*** AVAILABLE RECORDS ***
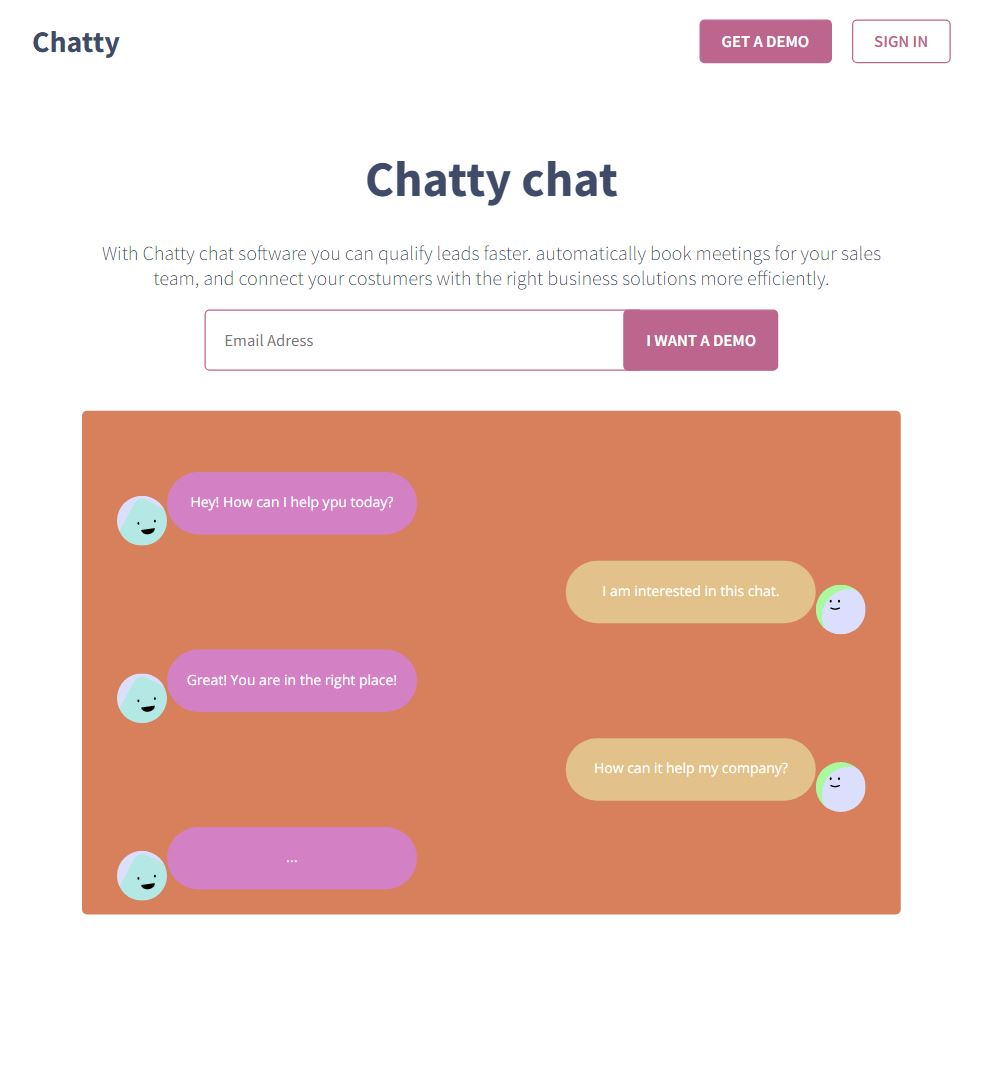
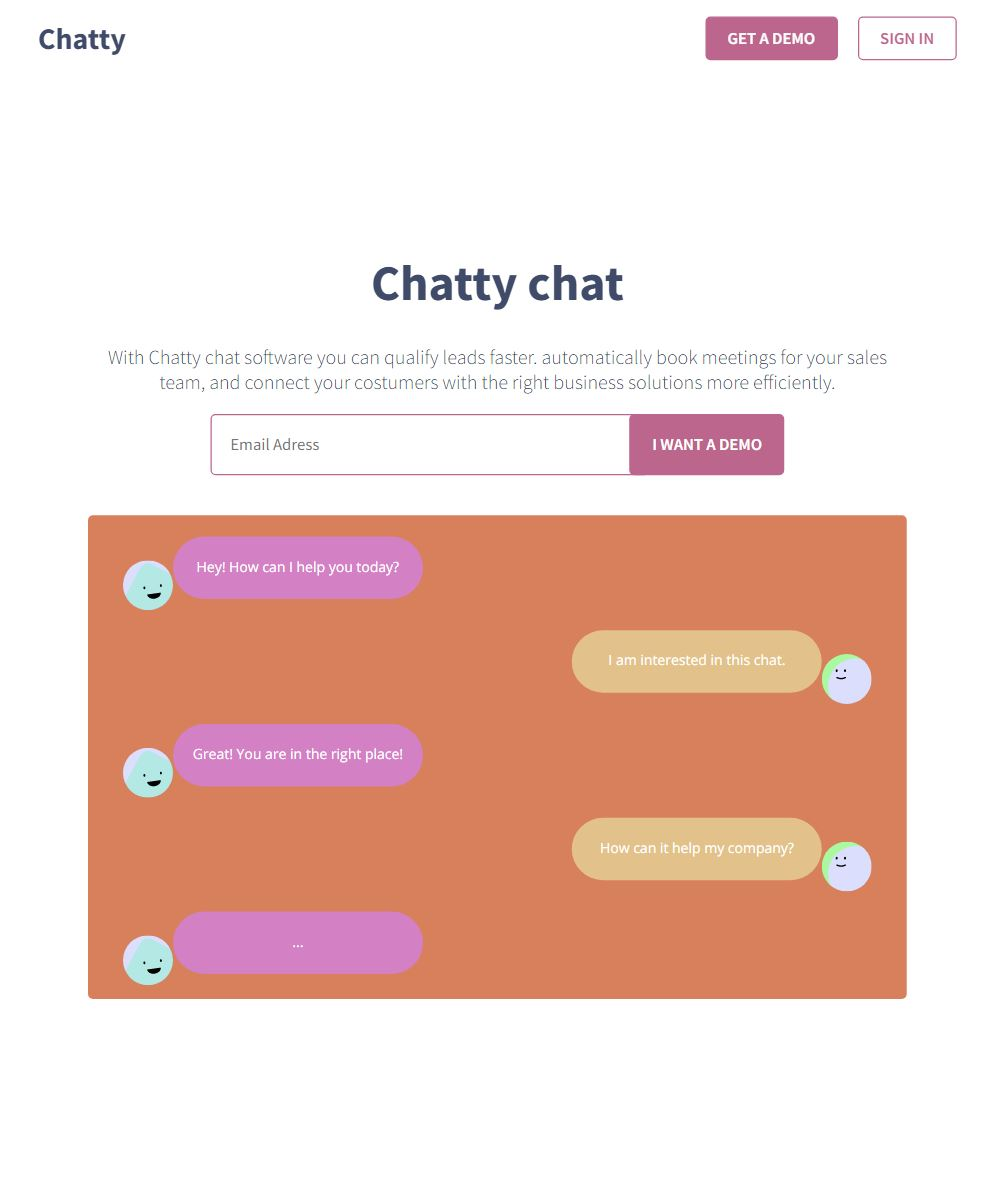
.done

diff --git a/landing-page/src/components/Chat/Chatting.vue b/landing-page/src/components/Chat/Chatting.vue
@@ -1,6 +1,6 @@
 <template>
-  <section>
-    <LeftChatter text="Hey! How can I help ypu today?" />
+  <section class="chatting-section">
+    <LeftChatter text="Hey! How can I help you today?" />
     <RightChatter text="I am interested in this chat." />
     <LeftChatter text="Great! You are in the right place!" />
     <RightChatter text="How can it help my company?" />
@@ -16,12 +16,24 @@ export default {
 };
 </script>
 <style scoped>
-section {
+.chatting-section {
   width: 80vw;
   display: flex;
   flex-direction: column;
   justify-content: center;
   align-items: center;
   margin-top: -0.25rem;
+}
+@media only screen and (min-width: 1000px) {
+  .chatting-section {
+    width: 40vw;
+  }
+}
+@media only screen and (min-width: 1200px) {
+  .chatting-section {
+    padding-top: 2rem;
+    padding-bottom: 2rem;
+    max-width: 550px;
+  }
 }
 </style>

diff --git a/landing-page/src/components/Chat/MainChatComponent.vue b/landing-page/src/components/Chat/MainChatComponent.vue
@@ -1,5 +1,5 @@
 <template>
-  <section>
+  <section class="main-chat-section">
     <div class="background"><Chatting /></div>
   </section>
 </template>
@@ -12,7 +12,7 @@ export default {
 };
 </script>
 <style scoped>
-section {
+.main-chat-section {
   width: 100vw;
   display: flex;
   flex-direction: column;
@@ -27,5 +27,22 @@ section {
   width: 80vw;
   height: auto;
   padding: 0.5rem;
+}
+@media only screen and (min-width: 1000px) {
+  .main-chat-section {
+    width: 50vw;
+  }
+  .background {
+    width: 40vw;
+  }
+}
+@media only screen and (min-width: 1200px) {
+  .main-chat-section {
+    max-width: 550px;
+    padding: 2rem;
+  }
+  .background {
+    max-width: 550px;
+  }
 }
 </style>

diff --git a/landing-page/src/App.vue b/landing-page/src/App.vue
@@ -1,7 +1,7 @@
 <template>
   <main>
     <NavigationComponent />
-    <section><MainText /><MainChatComponent /></section>
+    <section class="main-section"><MainText /><MainChatComponent /></section>
   </main>
 </template>
 
@@ -26,5 +26,18 @@ main {
   overflow-y: auto;
   overflow-x: hidden;
   font-family: var(--text-main);
+  display: flex;
+  justify-content: center;
+  align-items: center;
+}
+@media only screen and (min-width: 1000px) {
+  .main-section {
+    display: flex;
+    flex-direction: row;
+    justify-content: center;
+    align-items: center;
+    width: 100vw;
+    padding: 2rem;
+  }
 }
 </style>

diff --git a/landing-page/src/components/Chat/RightChatter.vue b/landing-page/src/components/Chat/RightChatter.vue
@@ -84,7 +84,7 @@ export default {
   flex-direction: row;
   justify-content: flex-end;
   align-items: center;
-  width: 55vw;
+  width: 75vw;
   color: var(--background-color);
   font-family: var(--text-chat);
   font-size: 0.7rem;
@@ -103,5 +103,26 @@ svg {
 }
 p {
   margin-top: 1rem;
+}
+@media only screen and (min-width: 1000px) {
+  .right {
+    width: 37vw;
+  }
+}
+@media only screen and (min-width: 1400px) {
+  svg {
+    height: 55px;
+  }
+  .bubble-right {
+    width: 300px;
+    height: 75px;
+  }
+  p {
+    font-size: 1.1rem;
+    margin-top: 1.7rem;
+  }
+  .right {
+    width: 500px;
+  }
 }
 </style>

diff --git a/landing-page/src/components/Chat/LeftChatter.vue b/landing-page/src/components/Chat/LeftChatter.vue
@@ -78,7 +78,7 @@ export default {
   flex-direction: row;
   justify-content: flex-start;
   align-items: center;
-  width: 95vw;
+  width: 75vw;
   color: var(--background-color);
   font-family: var(--text-chat);
   font-size: 0.7rem;
@@ -97,5 +97,26 @@ svg {
 }
 p {
   margin-top: 1rem;
+}
+@media only screen and (min-width: 1000px) {
+  .left {
+    width: 38vw;
+  }
+}
+@media only screen and (min-width: 1400px) {
+  svg {
+    height: 55px;
+  }
+  .bubble-left {
+    width: 300px;
+    height: 75px;
+  }
+  p {
+    font-size: 1.1rem;
+    margin-top: 1.7rem;
+  }
+  .left {
+    width: 500px;
+  }
 }
 </style>

diff --git a/landing-page/src/components/Text/MainText.vue b/landing-page/src/components/Text/MainText.vue
@@ -34,4 +34,33 @@ h1 {
   font-weight: 700;
   font-size: 2.5rem;
 }
+@media only screen and (min-width: 1000px) {
+  p {
+    width: 40vw;
+    text-align: left;
+  }
+  .text-section {
+    width: 40vw;
+    align-items: flex-start;
+    margin-top: -7rem;
+  }
+  h1 {
+    text-align: left;
+  }
+}
+@media only screen and (min-width: 1400px) {
+  p {
+    font-weight: 400;
+    font-size: 1.3rem;
+    width: 730px;
+  }
+  h1 {
+    font-weight: 900;
+    font-size: 4rem;
+    margin-top: -7rem;
+  }
+  .text-section {
+    padding: 2rem;
+  }
+}
 </style>

diff --git a/landing-page/src/components/Text/Input.vue b/landing-page/src/components/Text/Input.vue
@@ -21,7 +21,6 @@ input {
   color: var(--background-color);
   width: 40vw;
   outline: none;
-  max-width: 500px;
 }
 form {
   width: 80vw;
@@ -31,5 +30,23 @@ form {
 }
 .but {
   margin-left: -1rem;
+}
+@media only screen and (min-width: 1000px) {
+  form {
+    width: 40vw;
+    justify-content: flex-start;
+  }
+  input {
+    width: 30vw;
+  }
+}
+@media only screen and (min-width: 1200px) {
+  input {
+    padding: 20px;
+    max-width: 550px;
+  }
+  form {
+    max-width: 700px;
+  }
 }
 </style>

diff --git a/landing-page/src/styles.css b/landing-page/src/styles.css
@@ -2,7 +2,7 @@
   --text-chat: "Open Sans", sans-serif;
   --text-main: "Source Sans Pro", sans-serif;
 }
-/*
+
 @media screen and (prefers-color-scheme: dark) {
   body {
     --accent-color: #b3e8e5;
@@ -24,13 +24,4 @@
     --svg-two: #ffe0ac;
     --svg-three: #f8e1f4;
   }
-}*/
-body {
-  --accent-color: #fa9191;
-  --background-color: #fff;
-  --text-color: #404b69;
-  --button-color: #bc658d;
-  --svg-one: #d87f5c;
-  --svg-two: #e2c28a;
-  --svg-three: #d380c5;
 }

diff --git a/landing-page/src/components/Navigation/NavigationComponent.vue b/landing-page/src/components/Navigation/NavigationComponent.vue
@@ -21,6 +21,9 @@ export default {
   width: 100vw;
   height: 4rem;
   font-size: 1rem;
+  top: 0;
+  left: 0;
+  position: fixed;
 }
 .header-div {
   height: 2rem;

diff --git a/landing-page/README.md b/landing-page/README.md
@@ -1,15 +1,20 @@
 # Simple landing page
 
-This is a simple squeeze landing page, for capturing an email of a visitor. It is made with CSS and vue3.
+This is a simple squeeze landing page, for capturing an email of a visitor. It is made with CSS and vue3. The site displays differently depending on the users prefered theme. It is also fully responsive.
 
 ## Screenshots
 
 ### Mobile
 
 <Img src="src/assets/mobile.JPG" style="width:40%">
-<Img src="src/assets/mobile-light.JPG" style="width:37%">
+<Img src="src/assets/mobile-light.JPG" style="width:41.5%">
 
 ### Tablet
 
-<Img src="src/assets/tablet.JPG" style="width:45%">
+<Img src="src/assets/tablet.JPG" style="width:47%">
 <Img src="src/assets/tablet-light.JPG" style="width:45%">
+
+### Desktop
+
+<Img src="src/assets/desktop.JPG" style="width:94%">
+<Img src="src/assets/desktop-light.JPG" style="width:94%">

diff --git a/ReadMe.md b/ReadMe.md
@@ -4,6 +4,8 @@ This is a repository that holds all my smaller vue projects. The point of this r
 This repository is currently in progress!
 
 1. project: Simple page using Bulma and Vue3
-   ![](/simple-bulma-page/src/assets/desktop.JPG)
+   <Img src="simple-bulma-page/src/assets/desktop.JPG" style="width:94%">
+
 2. project: Simple landing page using CSS and Vue3
-   ![]()
+   <Img src="landing-page/src/assets/desktop.JPG" style="width:94%">
+   <Img src="landing-page/src/assets/desktop-light.JPG" style="width:94%">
*** End of AVAILABLE RECORDS ***
▶ EXERCISE GOAL: Look through the entries above; copy every line holding the string "center".

▶ RESULT OF THE TASK:
   justify-content: center;
   align-items: center;
+  justify-content: center;
+  align-items: center;
+    justify-content: center;
+    align-items: center;
   align-items: center;
   align-items: center;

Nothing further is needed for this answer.